Since her victory, Shepherd has been traveling back and forth between her hometown of Farmington, N.M., and Nashville as she embarks on her new career. On March 20, she’s independently releasing two new songs, “Everybody’s Got a Story” (written by McAnally, Kacey Musgraves and Brandy Clark) and “Mama Got the Chair” (written by Nora Collins, Nick Donley and Shepherd’s fellow “Voice” contestant Dave Fenley). Not only did Clarkson help acquire such coveted co-writers, but she got Shepherd studio time to record her coming EP at Starstruck Entertainment, owned by Clarkson’s father-in-law, Narvel Blackstock.
She also gave Shepherd creative freedom over the project. “I got to create it. I got to pick the songs and I got to record it here in Nashville,” said Shepherd, who is still a senior in high school. While Clarkson is often in Los Angeles filming her talk show or traveling for other commitments, they are in frequent communication. “Kelly just being a part of it, it’s been a blessing.”
Clarkson was triumphant again last season with Jake Hoot, 31, who was a rare “one-chair turn” that ended up winning the entire show. Although Clarkson was the only one dazzled enough by Hoot’s version of Luke Combs’s “When It Rains It Pours” to spin around during the blind audition, the other coaches expressed regret throughout the season they passed up the chance to work with him.
“I went in there hoping it would be Blake, but when Kelly turned, I was just like, ‘Man, I’m glad somebody is giving me a chance,’ ” Hoot said recently during an interview at Country Radio Seminar, a conference for radio programmers, industry executives and musicians. “Kelly would tell me, I think every time we met, ‘Blake is just kicking himself right now that he didn’t turn. He doesn’t know why he didn’t turn.’ ”

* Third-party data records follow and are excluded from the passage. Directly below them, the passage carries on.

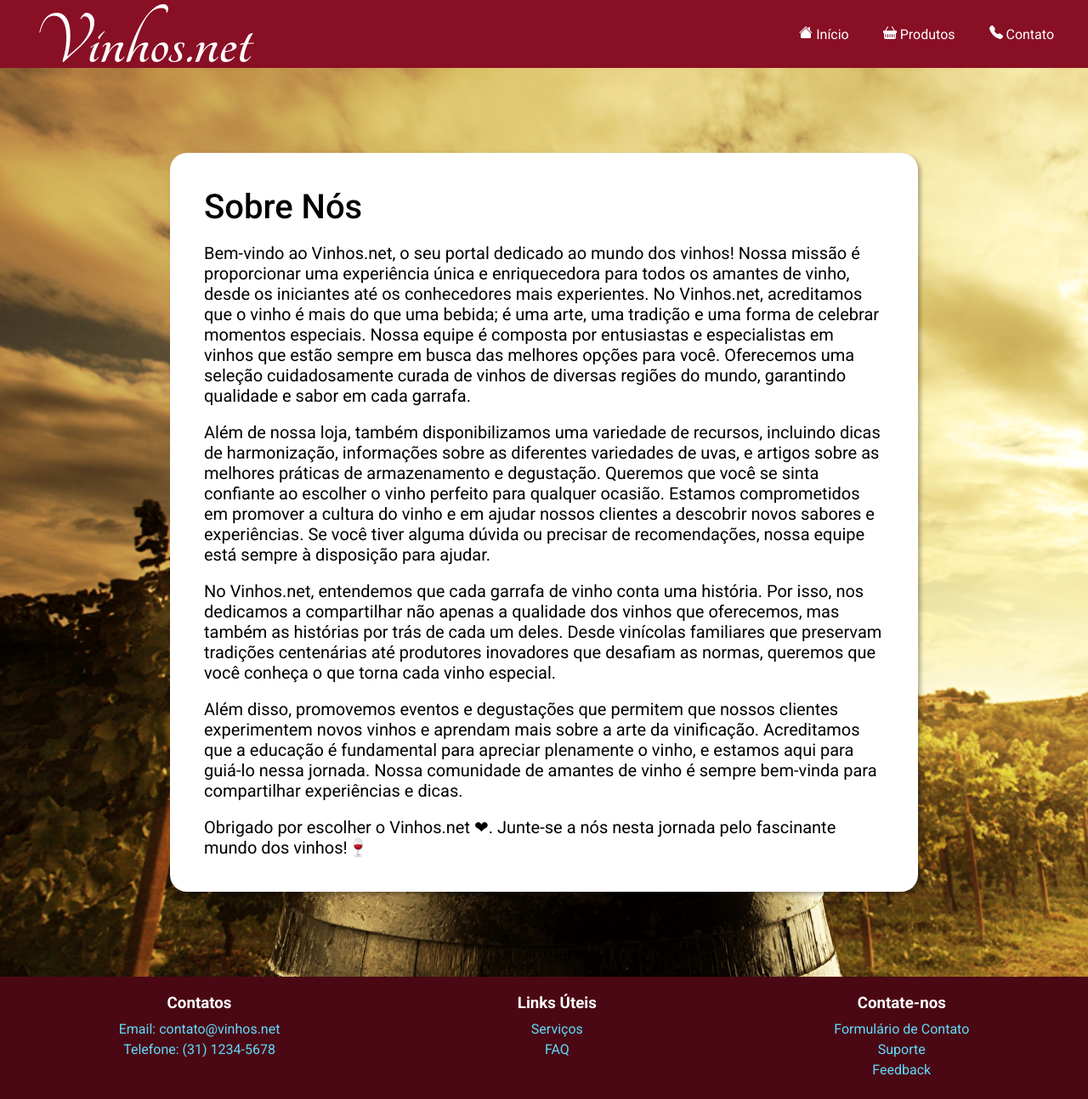
After one commit to IanCamposDeAssis/Site-de-vinhos, a PHP site: page /sobre.html in a window 1280 px wide. The commit adds this page. Shown: the whole page at 85% size. Run offline with PHP 8.4, Linux system fonts and the light colour scheme.

Commit message:
versão DEMO

```diff
--- /dev/null
+++ b/sobre.html
@@ -0,0 +1,132 @@
+<!DOCTYPE html>
+<html lang="pt-br">
+
+<head>
+    <meta charset="UTF-8">
+    <link rel="stylesheet" href="style/styles.css">
+    <link rel="stylesheet" href="style/avatar.css">
+    <link rel="stylesheet" href="style/fontes.css">
+    <link rel="preconnect" href="https://fonts.googleapis.com">
+    <link rel="preconnect" href="https://fonts.gstatic.com" crossorigin>
+    <link
+        href="https://fonts.googleapis.com/css2?family=Roboto:ital,wght@0,100;0,300;0,400;0,500;0,700;0,900;1,100;1,300;1,400;1,500;1,700;1,900&family=Tangerine:wght@400;700&display=swap"
+        rel="stylesheet">
+    <title>Vinhos.net - Sobre Nós</title>
+
+<body class="roboto-regular">
+    <header class="menu" id="inicio">
+        <!-- Define o cabeçalho da página com a classe "menu" e um id "inicio" para âncora -->
+        <nav>
+            <h1 class="tangerine-title"><a href="index.html" class="link-remove">Vinhos.net</a></h1>
+            <ul> <!-- Lista não ordenada para os links de navegação do cabeçalho -->
+                <li><a href="index.html">
+                        <svg xmlns="http://www.w3.org/2000/svg" width="16" height="16" fill="currentColor"
+                            class="bi bi-house-fill" viewBox="0 0 16 16">
+                            <path
+                                d="M8.707 1.5a1 1 0 0 0-1.414 0L.646 8.146a.5.5 0 0 0 .708.708L8 2.207l6.646 6.647a.5.5 0 0 0 .708-.708L13 5.793V2.5a.5.5 0 0 0-.5-.5h-1a.5.5 0 0 0-.5.5v1.293z" />
+                            <path d="m8 3.293 6 6V13.5a1.5 1.5 0 0 1-1.5 1.5h-9A1.5 1.5 0 0 1 2 13.5V9.293z" />
+                        </svg>
+                        Início</a></li> <!-- Link âncora para a seção de início da página -->
+                <li><a href="#meio">
+                        <svg xmlns="http://www.w3.org/2000/svg" width="16" height="16" fill="currentColor"
+                            class="bi bi-basket-fill" viewBox="0 0 16 16">
+                            <path
+                                d="M5.071 1.243a.5.5 0 0 1 .858.514L3.383 6h9.234L10.07 1.757a.5.5 0 1 1 .858-.514L13.783 6H15.5a.5.5 0 0 1 .5.5v2a.5.5 0 0 1-.5.5H15v5a2 2 0 0 1-2 2H3a2 2 0 0 1-2-2V9H.5a.5.5 0 0 1-.5-.5v-2A.5.5 0 0 1 .5 6h1.717zM3.5 10.5a.5.5 0 1 0-1 0v3a.5.5 0 0 0 1 0zm2.5 0a.5.5 0 1 0-1 0v3a.5.5 0 0 0 1 0zm2.5 0a.5.5 0 1 0-1 0v3a.5.5 0 0 0 1 0zm2.5 0a.5.5 0 1 0-1 0v3a.5.5 0 0 0 1 0zm2.5 0a.5.5 0 1 0-1 0v3a.5.5 0 0 0 1 0z" />
+                        </svg>
+                        Produtos</a></li> <!-- Link âncora para a seção de produtos da página -->
+                <li><a href="#contato">
+                        <svg xmlns="http://www.w3.org/2000/svg" width="16" height="16" fill="currentColor"
+                            class="bi bi-telephone-fill" viewBox="0 0 16 16">
+                            <path fill-rule="evenodd"
+                                d="M1.885.511a1.745 1.745 0 0 1 2.61.163L6.29 2.98c.329.423.445.974.315 1.494l-.547 2.19a.68.68 0 0 0 .178.643l2.457 2.457a.68.68 0 0 0 .644.178l2.189-.547a1.75 1.75 0 0 1 1.494.315l2.306 1.794c.829.645.905 1.87.163 2.611l-1.034 1.034c-.74.74-1.846 1.065-2.877.702a18.6 18.6 0 0 1-7.01-4.42 18.6 18.6 0 0 1-4.42-7.009c-.362-1.03-.037-2.137.703-2.877z" />
+                        </svg>
+                        Contato</a></li> <!-- Link âncora para a seção de contato da página -->
+            </ul>
+        </nav>
+        <div class="user-area"> <!-- Div que agrupa a área do usuário, incluindo foto e menu de opções -->
+            <!--
+            <div class="user-photo">
+                <img src="assets/users/unknownuser.png" alt="Foto de usuário" id="user">
+            </div>
+
+            <div class="user-options">
+                <ul class="user-menu">
+                    <li><a href="#">Mais opções</a>
+                        <ul>
+                            <li><a href="#" id="log-sin">Logar / Minha conta</a></li>
+                            <li><a href="#" id="sair">Sair</a></li>
+                        </ul>
+                    </li>
+                </ul>
+            </div>
+        </div>
+          -->
+    </header>
+
+    <main class="conteudo" id="sobre">
+        <section class="texto" id="meio"> <!-- Seção contendo produtos gerais organizados em categorias -->
+            <div class="caixa--texto">
+                <h1 class="roboto-medium">Sobre Nós</h1>
+
+                <br>
+
+                <p>Bem-vindo ao Vinhos.net, o seu portal dedicado ao mundo dos vinhos! Nossa missão é proporcionar uma
+                    experiência única e enriquecedora para todos os amantes de vinho, desde os iniciantes até os
+                    conhecedores mais experientes. No Vinhos.net, acreditamos que o vinho é mais do que uma bebida; é uma arte, uma
+                    tradição e uma forma de celebrar momentos especiais. Nossa equipe é composta por entusiastas e especialistas em vinhos que
+                    estão sempre em busca das melhores opções para você. Oferecemos uma seleção cuidadosamente curada de
+                    vinhos de diversas regiões do mundo, garantindo qualidade e sabor em cada garrafa.</p>
+
+                <br>
+
+                <p>Além de nossa loja, também disponibilizamos uma variedade de recursos, incluindo dicas de
+                    harmonização, informações sobre as diferentes variedades de uvas, e artigos sobre as melhores práticas de
+                    armazenamento e degustação. Queremos que você se sinta confiante ao escolher o vinho perfeito para qualquer ocasião.
+                    Estamos comprometidos em promover a cultura do vinho e em ajudar nossos clientes a descobrir novos
+                    sabores e experiências. Se você tiver alguma dúvida ou precisar de recomendações, nossa equipe está sempre à
+                    disposição para ajudar.</p>
+
+                <br>
+
+                <p>No Vinhos.net, entendemos que cada garrafa de vinho conta uma história. Por isso, nos dedicamos a compartilhar
+                    não apenas a qualidade dos vinhos que oferecemos, mas também as histórias por trás de cada um deles. Desde
+                    vinícolas familiares que preservam tradições centenárias até produtores inovadores que desafiam as normas, queremos
+                    que você conheça o que torna cada vinho especial.</p>
+
+                <br>
+
+                <p>Além disso, promovemos eventos e degustações que permitem que nossos clientes experimentem novos vinhos e
+                    aprendam mais sobre a arte da vinificação. Acreditamos que a educação é fundamental para apreciar plenamente
+                    o vinho, e estamos aqui para guiá-lo nessa jornada. Nossa comunidade de amantes de vinho é sempre bem-vinda para
+                    compartilhar experiências e dicas.</p>
+
+                <br>
+
+                <p>Obrigado por escolher o Vinhos.net ❤. Junte-se a nós nesta jornada pelo fascinante mundo dos vinhos!🍷
+                </p>
+            </div>
+        </section>
+    </main>
+    <footer class="rodape" id="contato"> <!-- Rodapé da página, com a classe "rodape" e id "contato" para âncora -->
+        <div> <!-- Bloco de informações de contato -->
+            <h3>Contatos</h3> <!-- Título da seção de contatos -->
+            <a href="mailto:contato@vinhos.net">Email: contato@vinhos.net</a>
+            <!-- Link para enviar email para o contato -->
+            <a href="tel:+553112345678">Telefone: (31) 1234-5678</a>
+            <!-- Link para iniciar uma ligação para o número de contato -->
+        </div>
+        <div> <!-- Bloco de links úteis -->
+            <h3>Links Úteis</h3> <!-- Título da seção de links úteis -->
+            <a href="#servicos">Serviços</a> <!-- Link âncora para a seção "Serviços" -->
+            <a href="FAQ.html">FAQ</a> <!-- Link âncora para a seção "FAQ" -->
+        </div>
+        <div> <!-- Bloco de links de contato e suporte -->
+            <h3>Contate-nos</h3> <!-- Título da seção de suporte -->
+            <a href="formulario-contato.html">Formulário de Contato</a> <!-- Link âncora para o formulário de contato -->
+            <a href="#mailto:suporte@vinhos.net">Suporte</a> <!-- Link âncora para a seção de suporte -->
+            <a href="feedback.html">Feedback</a> <!-- Link âncora para a seção de feedback -->
+        </div>
+    </footer>
+</body>
+
+</html>
--- a/style/styles.css
+++ b/style/styles.css
@@ -42,7 +42,7 @@ h2 {
 .menu nav h1 {
     color: #fff;
     display: flex;
-    position:absolute;
+    position: absolute;
     left: 40px;
     top: 5px;
     align-items: center;
@@ -435,7 +435,7 @@ footer a:hover {
 }
 
 .popup #closePopup:hover {
-    background: darkred;
+    background: 890f25;
 }
 
 /* Outro botão */
@@ -453,3 +453,94 @@ footer a:hover {
 .popup #denyedPopup:hover {
     text-decoration: underline;
 }
+
+.texto {
+    padding: 100px;
+}
+
+#sobre {
+    background-image: url(../assets/background/inside.jpeg);
+    background-repeat: no-repeat;
+    background-size: cover;
+}
+
+#feedback {
+    background-image: url(../assets/background/2a520311ecaf909a39f46779190622a2.jpeg);
+    background-repeat: no-repeat;
+    background-size: cover;
+}
+
+#FAQ {
+    background-image: url(../assets/background/wine-background-uk1erk0z2ou1t1w9.jpg);
+    background-repeat: no-repeat;
+    background-size: cover;
+}
+
+.caixa--texto {
+    background-color: #fff;
+    box-shadow: 3px 3px 5px rgba(0, 0, 0, 0.3);
+    border-radius: 20px;
+    padding: 40px;
+    width: 100vh;
+}
+
+.caixa--form {
+    background-color: #fff;
+    box-shadow: 3px 3px 5px rgba(0, 0, 0, 0.3);
+    border-radius: 20px;
+    padding: 40px;
+    width: 70vh;
+}
+
+.caixa--texto h1, .caixa--form h1 {
+    font-size: 40px;
+}
+
+.caixa--texto p, .caixa--form p {
+    font-size: 20px;
+    justify-content: left;
+}
+
+.link-remove {
+    color: white;
+    text-decoration: none;
+}
+
+input,
+textarea,
+button {
+    border-radius: 10px;
+    padding: 10px;
+    margin-top: 10px;
+}
+
+input,
+textarea {
+    width: 70%;
+}
+
+textarea {
+    height: 150px;
+}
+
+form {
+    display: flex;
+    flex-direction: column;
+    align-items: center;
+    justify-content: center;
+}
+
+button {
+    display: block;
+    margin: 10px auto 0;
+    padding: 10px 20px;
+    background: #890f25;
+    color: white;
+    border: none;
+    border-radius: 5px;
+    cursor: pointer;
+}
+
+button:hover {
+    background-color: darkred;
+}
```
Also changed, not shown: FAQ.html (added, +130 -0 lines), feedback.html (added, +104 -0 lines), formulario-contato.html (added, +104 -0 lines), index.html (+29 -10 lines), assets/background/2a520311ecaf909a39f46779190622a2.jpeg (added), assets/background/inside.jpeg, assets/background/wine-background-ufnuwklaoahroeaz.jpg (added), assets/background/wine-background-uk1erk0z2ou1t1w9.jpg (added).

Hoot, however, quickly realized that being on Clarkson’s team was a huge advantage. “Being on a team as versatile as Kelly had, there were a couple of country people at first. And then I was the only country person left on our team. And then I was the only country person left in the entire competition,” Hoot said. “So I think it definitely helped.”
The country music fan base helped boost Hoot to a victory in December. While he still lives in Cookeville, Tenn., he has made multiple trips to Nashville as he tries to build his band and team while waiting to figure out his record label situation. Blackstock, Clarkson’s husband, has been quite helpful; Clarkson encouraged Hoot to get in touch anytime. (“I feel so bad reaching out to either one of them because they’ve got a million different things going on,” he joked.) He’s already performed at the Grand Ole Opry and booked other shows.
Even though Shelton missed out on both Shepherd and Hoot, they both say they had solid relationships with him during the show, as he offered his support whenever he could.
“Even though I wasn’t on his team, he still was pulling for me,” Hoot said. “So that was really cool.”